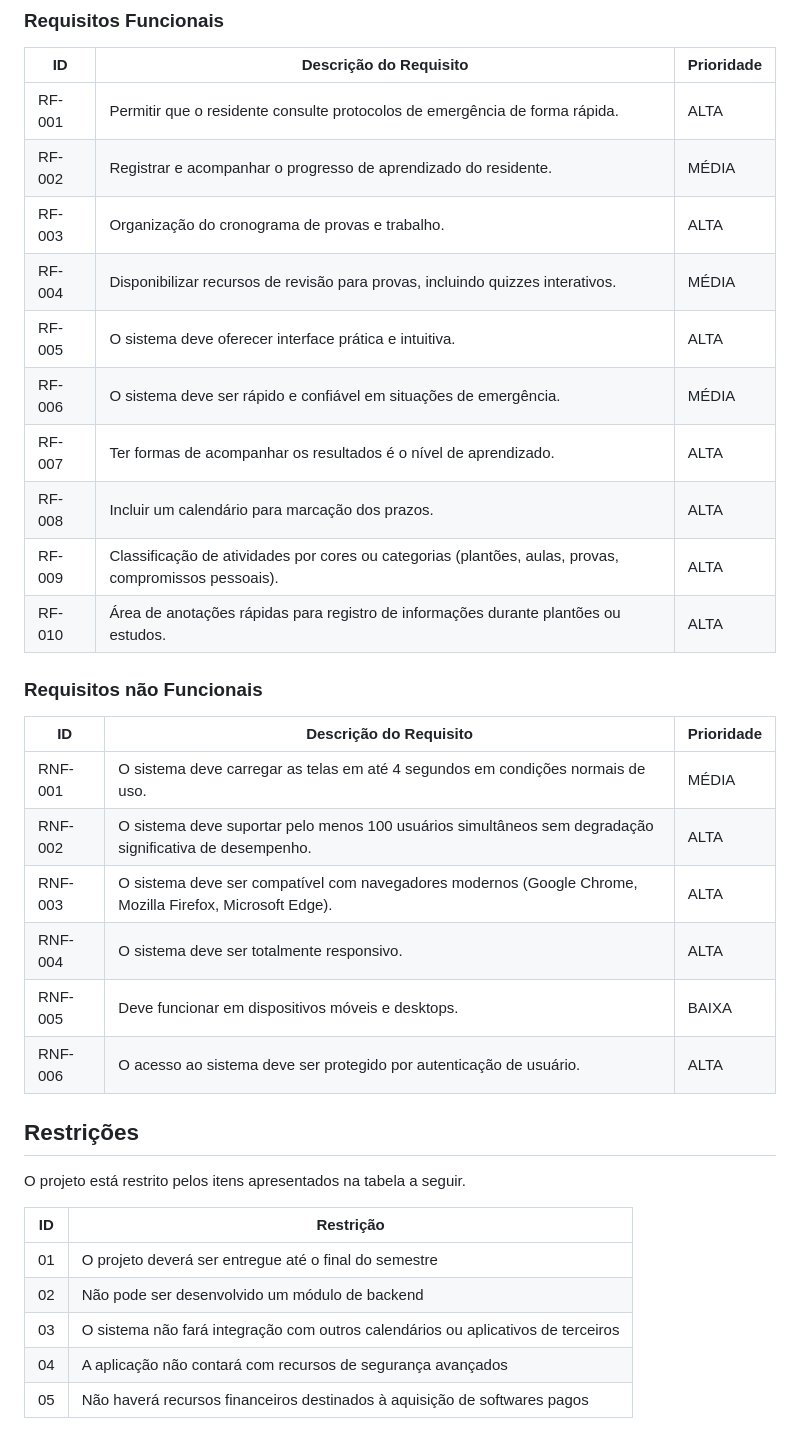
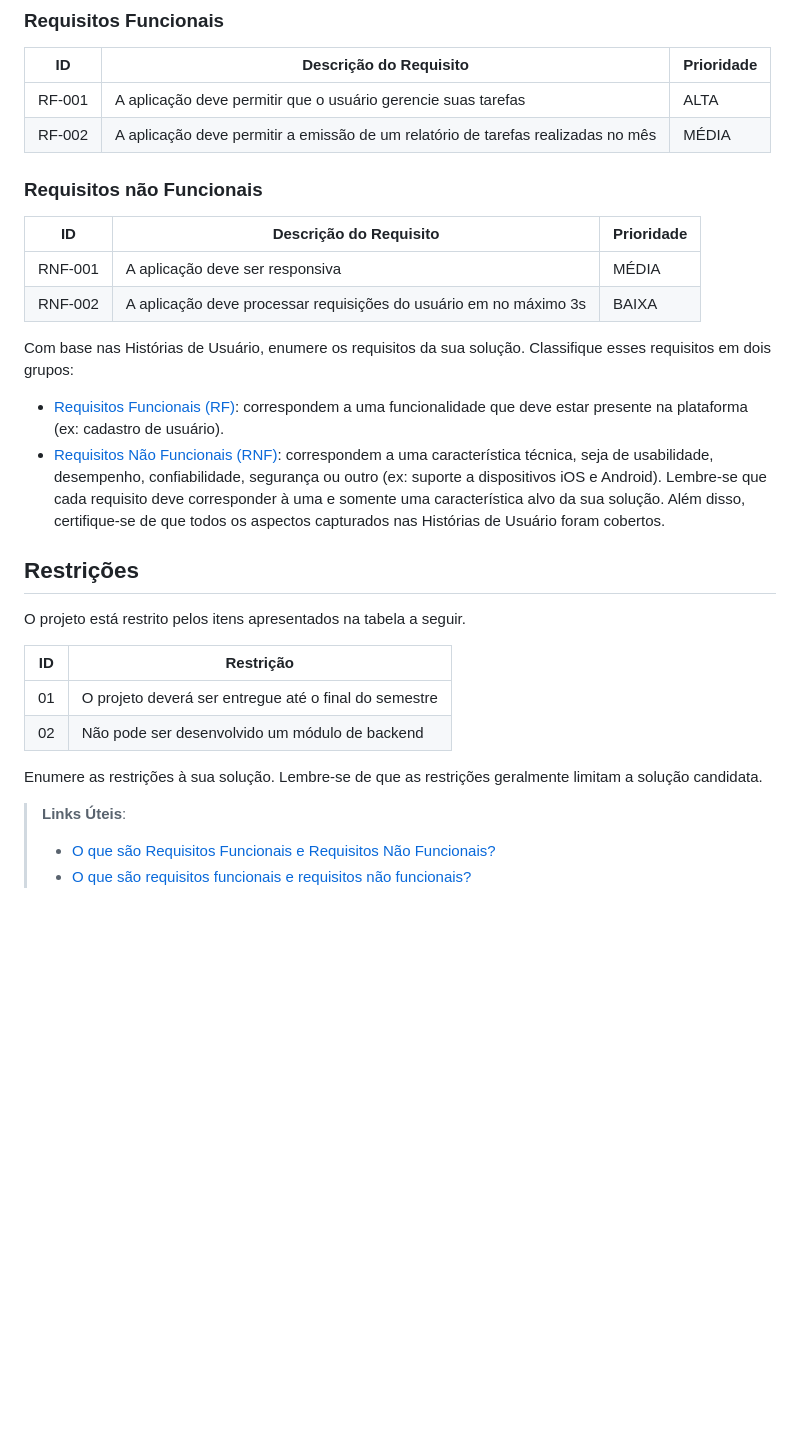
Before and after one commit to ICEI-PUC-Minas-PMV-SI/pmv-si-2025-2-pe1-t4-pmv-si-2025-2-pe1-t4-projneoestoque, a Markdown page: docs/especification.md, the part around one of its changes. Drawn GitHub-style; blank space fills up the shorter version.

```diff
--- a/docs/especification.md
+++ b/docs/especification.md
@@ -48,28 +48,32 @@ As tabelas que se seguem apresentam os requisitos funcionais e não funcionais q
 
 |ID    | Descrição do Requisito  | Prioridade |
 |------|-----------------------------------------|----|
-|RF-001|Permitir que o residente consulte protocolos de emergência de forma rápida. | ALTA |
-|RF-002|Registrar e acompanhar o progresso de aprendizado do residente.| MÉDIA |
-|RF-003|Organização do cronograma de provas e trabalho.| ALTA |
-|RF-004|Disponibilizar recursos de revisão para provas, incluindo quizzes interativos.| MÉDIA |
-|RF-005|O sistema deve oferecer interface prática e intuitiva.| ALTA |
-|RF-006|O sistema deve ser rápido e confiável em situações de emergência.| MÉDIA |
-|RF-007|Ter formas de acompanhar os resultados é o nível de aprendizado.| ALTA |
-|RF-008|Incluir um calendário para marcação dos prazos.| ALTA |
-|RF-009|Classificação de atividades por cores ou categorias (plantões, aulas, provas, compromissos pessoais).| ALTA |
-|RF-010|Área de anotações rápidas para registro de informações durante plantões ou estudos.| ALTA |
+|RF-001| A aplicação deve permitir que o usuário gerencie suas tarefas | ALTA |
+|RF-002| A aplicação deve permitir a emissão de um relatório de tarefas realizadas no mês   | MÉDIA |
 
 
 ### Requisitos não Funcionais
 
 |ID     | Descrição do Requisito  |Prioridade |
 |-------|-------------------------|----|
-|RNF-001|O sistema deve carregar as telas em até 4 segundos em condições normais de uso. | MÉDIA |
-|RNF-002|O sistema deve suportar pelo menos 100 usuários simultâneos sem degradação significativa de desempenho. | ALTA |
-|RNF-003|O sistema deve ser compatível com navegadores modernos (Google Chrome, Mozilla Firefox, Microsoft Edge).| ALTA |
-|RNF-004|O sistema deve ser totalmente responsivo.| ALTA |
-|RNF-005|Deve funcionar em dispositivos móveis e desktops.| BAIXA |
-|RNF-006|O acesso ao sistema deve ser protegido por autenticação de usuário.| ALTA |
+|RNF-001| A aplicação deve ser responsiva | MÉDIA |
+|RNF-002| A aplicação deve processar requisições do usuário em no máximo 3s |  BAIXA |
+
+Com base nas Histórias de Usuário, enumere os requisitos da sua solução. Classifique esses requisitos em dois grupos:
+
+- [Requisitos Funcionais
+ (RF)](https://pt.wikipedia.org/wiki/Requisito_funcional):
+ correspondem a uma funcionalidade que deve estar presente na
+  plataforma (ex: cadastro de usuário).
+- [Requisitos Não Funcionais
+  (RNF)](https://pt.wikipedia.org/wiki/Requisito_n%C3%A3o_funcional):
+  correspondem a uma característica técnica, seja de usabilidade,
+  desempenho, confiabilidade, segurança ou outro (ex: suporte a
+  dispositivos iOS e Android).
+Lembre-se que cada requisito deve corresponder à uma e somente uma
+característica alvo da sua solução. Além disso, certifique-se de que
+todos os aspectos capturados nas Histórias de Usuário foram cobertos.
+
 ## Restrições
 
 O projeto está restrito pelos itens apresentados na tabela a seguir.
@@ -78,6 +82,10 @@ O projeto está restrito pelos itens apresentados na tabela a seguir.
 |--|-------------------------------------------------------|
 |01| O projeto deverá ser entregue até o final do semestre |
 |02| Não pode ser desenvolvido um módulo de backend        |
-|03| O sistema não fará integração com outros calendários ou aplicativos de terceiros|
-|04| A aplicação não contará com recursos de segurança avançados|
-|05| Não haverá recursos financeiros destinados à aquisição de softwares pagos|
+
+
+Enumere as restrições à sua solução. Lembre-se de que as restrições geralmente limitam a solução candidata.
+
+> **Links Úteis**:
+> - [O que são Requisitos Funcionais e Requisitos Não Funcionais?](https://codificar.com.br/requisitos-funcionais-nao-funcionais/)
+> - [O que são requisitos funcionais e requisitos não funcionais?](https://analisederequisitos.com.br/requisitos-funcionais-e-requisitos-nao-funcionais-o-que-sao/)
```
Also changed, not shown: other parts of docs/especification.md (+27 -27 lines).
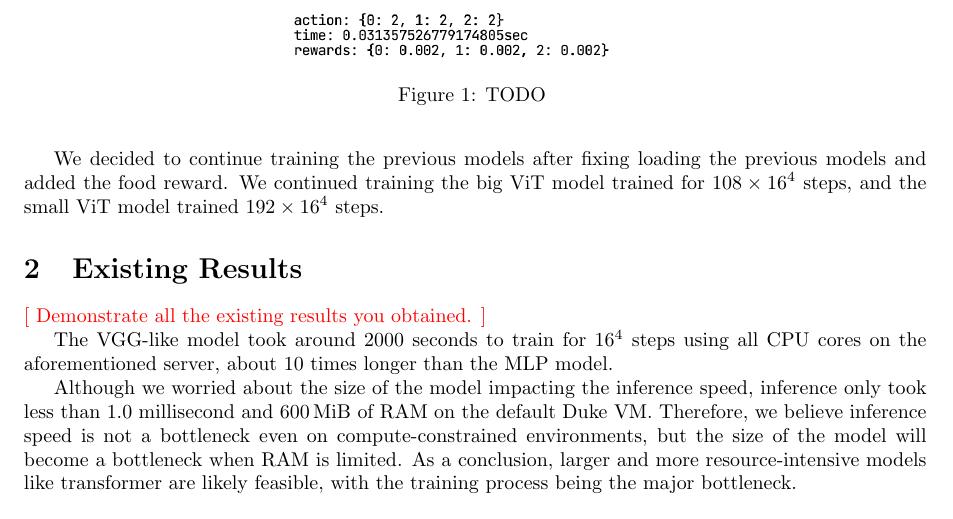
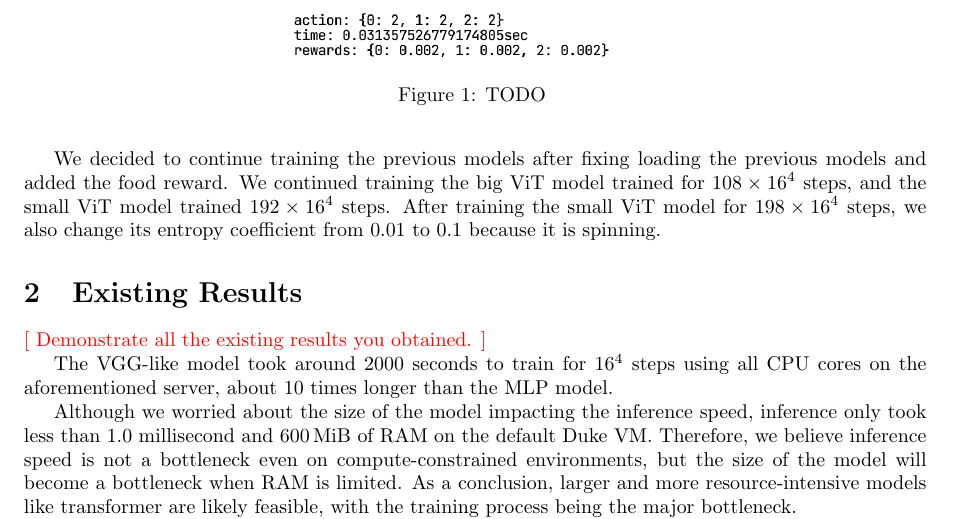
Before and after one commit to SichangHe/STATS402_course_project, a LaTeX document (milestone3.tex): part of page 2 of 3, cut so that both start at the same text. Compiled offline with pdfLaTeX.

Commit message:
note entropy coefficient change

```diff
--- a/milestone3.tex
+++ b/milestone3.tex
@@ -106,6 +106,8 @@ We decided to continue training the previous models after fixing loading the
 previous models and added the food reward.
 We continued training the big ViT model trained for $108\times 16^4$ steps,
 and the small ViT model trained $192\times 16^4$ steps.
+After training the small ViT model for $198\times 16^4$ steps,
+we also change its entropy coefficient from 0.01 to 0.1 because it is spinning.
 
 \section{Existing Results}
 
```
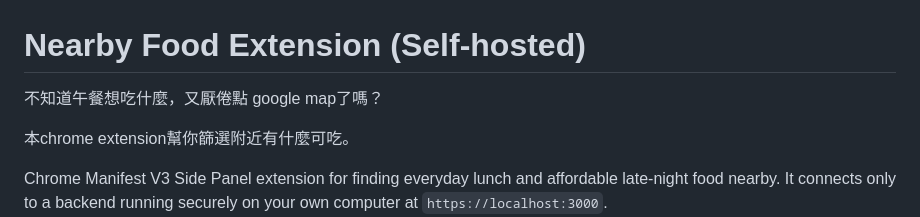
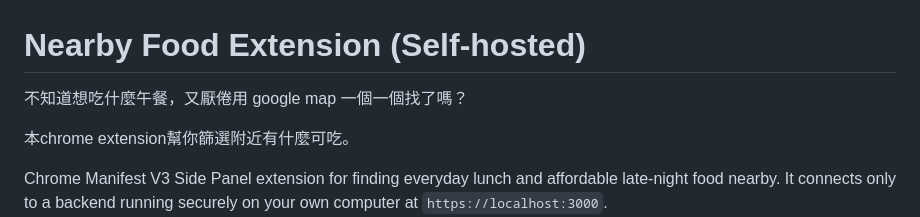
Before and after one commit to kuan83/nearby-lunch-extension, a Markdown page: README.md, the part around the change. Rendered like a GitHub page.

```diff
--- a/README.md
+++ b/README.md
@@ -1,6 +1,6 @@
 # Nearby Food Extension (Self-hosted)
 
-不知道午餐想吃什麼，又厭倦點 google map了嗎？
+不知道想吃什麼午餐，又厭倦用 google map 一個一個找了嗎？
 
 本chrome extension幫你篩選附近有什麼可吃。
 
```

──────────────────────────────

About this exercise ▸ Within the material above, show every line that includes "README".

Exercise result ▸
Before and after one commit to kuan83/nearby-lunch-extension, a Markdown page: README.md, the part around the change. Rendered like a GitHub page.
--- a/README.md
+++ b/README.md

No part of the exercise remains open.